→ **Problem**
Show every line from the entries that follow which holds the word "leading".

→ **Front-end code edit data**
= Beginning of Section =

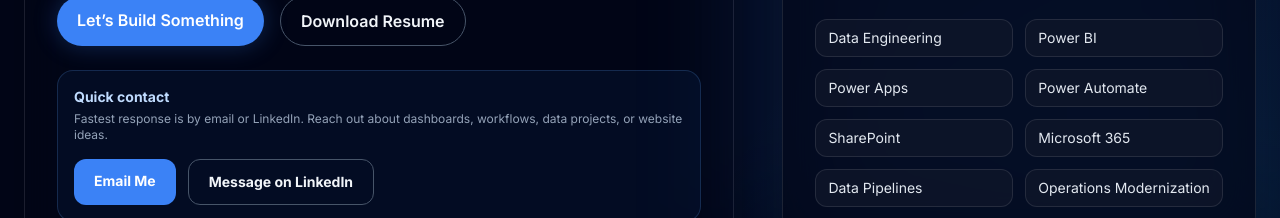
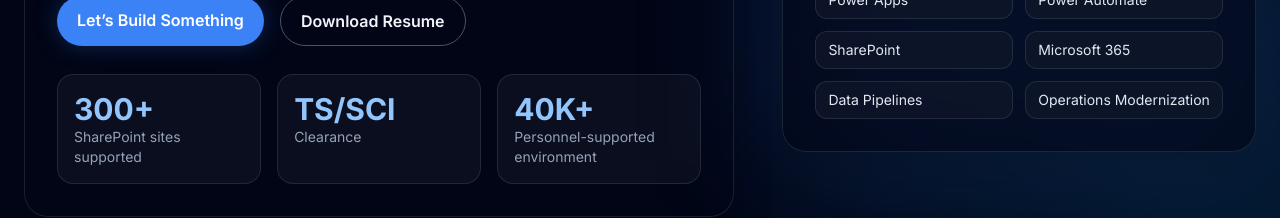
Before and after one commit to echaro3/elijah-portfolio-clean, a React (Vite) app: page / in a window 1280 px wide. Shown: the part 582-800 px from the top of the page. Built offline with nearby package versions, Linux system fonts and the light colour scheme.

Commit message:
Remove duplicate hero quick contact card

```diff
--- a/src/App.jsx
+++ b/src/App.jsx
@@ -34,7 +34,6 @@
             <h1 className="text-3xl sm:text-4xl md:text-5xl lg:text-6xl font-black tracking-tight leading-tight lg:leading-[0.98]">I build systems that turn <span className="block text-transparent bg-clip-text bg-gradient-to-r from-blue-300 via-cyan-200 to-blue-500">manual work into momentum.</span></h1>
             <p className="mt-4 sm:mt-5 text-sm sm:text-base md:text-lg text-slate-300 max-w-3xl leading-relaxed">I’m Elijah Charo - a Data Engineer in the U.S. Air Force focused on data engineering, automation, analytics, and digital operations. I build data pipelines, Power BI dashboards, Power Apps solutions, SharePoint systems, and automated workflows that help teams move from manual tracking to faster, smarter decision-making.</p>
             <div className="mt-6 sm:mt-7 grid gap-3 sm:flex sm:flex-wrap sm:gap-4"><a href="mailto:elijahcharo285@gmail.com" className="w-full sm:w-auto text-center rounded-full bg-blue-500 px-5 py-3 text-sm sm:text-base font-semibold text-white shadow-[0_0_24px_rgba(59,130,246,0.28)] hover:bg-blue-400 transition">Let’s Build Something</a><a href="/ElijahCharo_Data_Engineering_Resume.pdf" target="_blank" rel="noopener noreferrer" className="w-full sm:w-auto text-center rounded-full border border-slate-600 px-5 py-3 text-sm sm:text-base font-semibold text-slate-100 hover:border-blue-400 hover:text-blue-300 transition">Download Resume</a></div>
-            <div className="mt-6 rounded-2xl border border-blue-400/20 bg-blue-500/[0.06] p-4"><div className="flex flex-col gap-1"><p className="text-sm font-bold text-blue-200">Quick contact</p><p className="text-xs text-slate-400">Fastest response is by email or LinkedIn. Reach out about dashboards, workflows, data projects, or website ideas.</p></div><div className="mt-4 grid gap-3 sm:flex sm:flex-wrap"><a href="mailto:elijahcharo285@gmail.com?subject=Project%20Inquiry%20from%20elijahcharo.com" className="w-full sm:w-auto text-center rounded-xl bg-blue-500 px-5 py-3 text-sm font-bold text-white hover:bg-blue-400 transition">Email Me</a><a href="https://www.linkedin.com/in/elijah-charo-255889207" target="_blank" rel="noopener noreferrer" className="w-full sm:w-auto text-center rounded-xl border border-slate-600 px-5 py-3 text-sm font-bold text-slate-100 hover:border-blue-400 hover:text-blue-300 transition">Message on LinkedIn</a></div></div>
             <div className="mt-6 sm:mt-7 grid grid-cols-1 sm:grid-cols-3 gap-3 sm:gap-4 max-w-3xl"><div className="rounded-2xl border border-white/10 bg-white/[0.04] p-4"><p className="text-2xl sm:text-3xl font-bold text-blue-300">300+</p><p className="text-xs sm:text-sm text-slate-400">SharePoint sites supported</p></div><div className="rounded-2xl border border-white/10 bg-white/[0.04] p-4"><p className="text-2xl sm:text-3xl font-bold text-blue-300">TS/SCI</p><p className="text-xs sm:text-sm text-slate-400">Clearance</p></div><div className="rounded-2xl border border-white/10 bg-white/[0.04] p-4"><p className="text-2xl sm:text-3xl font-bold text-blue-300">40K+</p><p className="text-xs sm:text-sm text-slate-400">Personnel-supported environment</p></div></div>
           </section>
 
```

= End of Section =

→ **Your solution**
             <h1 className="text-3xl sm:text-4xl md:text-5xl lg:text-6xl font-black tracking-tight leading-tight lg:leading-[0.98]">I build systems that turn <span className="block text-transparent bg-clip-text bg-gradient-to-r from-blue-300 via-cyan-200 to-blue-500">manual work into momentum.</span></h1>
             <p className="mt-4 sm:mt-5 text-sm sm:text-base md:text-lg text-slate-300 max-w-3xl leading-relaxed">I’m Elijah Charo - a Data Engineer in the U.S. Air Force focused on data engineering, automation, analytics, and digital operations. I build data pipelines, Power BI dashboards, Power Apps solutions, SharePoint systems, and automated workflows that help teams move from manual tracking to faster, smarter decision-making.</p>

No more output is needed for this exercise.